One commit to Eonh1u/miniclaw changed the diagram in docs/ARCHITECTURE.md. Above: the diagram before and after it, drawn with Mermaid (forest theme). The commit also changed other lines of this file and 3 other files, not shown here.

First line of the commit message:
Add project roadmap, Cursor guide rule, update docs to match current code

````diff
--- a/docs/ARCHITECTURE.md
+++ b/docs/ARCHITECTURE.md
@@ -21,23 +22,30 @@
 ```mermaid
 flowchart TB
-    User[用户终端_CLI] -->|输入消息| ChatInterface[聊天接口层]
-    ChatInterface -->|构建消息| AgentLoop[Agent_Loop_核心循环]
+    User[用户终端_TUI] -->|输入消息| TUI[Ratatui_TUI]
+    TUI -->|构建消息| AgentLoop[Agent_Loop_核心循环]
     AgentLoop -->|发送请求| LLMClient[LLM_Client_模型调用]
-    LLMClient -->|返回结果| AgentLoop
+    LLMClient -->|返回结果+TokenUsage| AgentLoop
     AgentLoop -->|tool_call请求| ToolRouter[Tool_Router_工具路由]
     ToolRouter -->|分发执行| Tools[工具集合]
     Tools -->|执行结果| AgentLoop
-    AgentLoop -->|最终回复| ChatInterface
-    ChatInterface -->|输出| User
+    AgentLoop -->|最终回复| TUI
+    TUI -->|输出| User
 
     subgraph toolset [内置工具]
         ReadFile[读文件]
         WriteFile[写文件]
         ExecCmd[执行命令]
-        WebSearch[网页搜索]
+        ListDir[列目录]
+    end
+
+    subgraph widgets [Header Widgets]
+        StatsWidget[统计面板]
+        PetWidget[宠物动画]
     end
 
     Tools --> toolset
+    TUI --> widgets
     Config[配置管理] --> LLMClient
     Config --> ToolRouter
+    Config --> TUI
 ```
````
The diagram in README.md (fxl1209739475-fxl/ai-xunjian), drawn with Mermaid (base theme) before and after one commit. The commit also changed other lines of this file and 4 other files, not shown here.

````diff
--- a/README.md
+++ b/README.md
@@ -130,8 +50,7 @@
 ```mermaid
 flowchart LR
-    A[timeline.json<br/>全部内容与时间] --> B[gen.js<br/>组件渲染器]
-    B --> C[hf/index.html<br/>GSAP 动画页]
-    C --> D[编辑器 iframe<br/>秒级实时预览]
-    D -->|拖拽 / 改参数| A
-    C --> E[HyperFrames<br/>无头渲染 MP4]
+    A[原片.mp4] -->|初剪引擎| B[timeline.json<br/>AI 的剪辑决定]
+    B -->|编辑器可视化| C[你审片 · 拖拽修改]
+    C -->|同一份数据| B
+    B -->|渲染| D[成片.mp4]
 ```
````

> _Aim of the task_:
For each line above that contains "AgentLoop", make a copy.

> _Answer to this exercise_:
-    ChatInterface -->|构建消息| AgentLoop[Agent_Loop_核心循环]
+    TUI -->|构建消息| AgentLoop[Agent_Loop_核心循环]
     AgentLoop -->|发送请求| LLMClient[LLM_Client_模型调用]
-    LLMClient -->|返回结果| AgentLoop
+    LLMClient -->|返回结果+TokenUsage| AgentLoop
     AgentLoop -->|tool_call请求| ToolRouter[Tool_Router_工具路由]
     Tools -->|执行结果| AgentLoop
-    AgentLoop -->|最终回复| ChatInterface
+    AgentLoop -->|最终回复| TUI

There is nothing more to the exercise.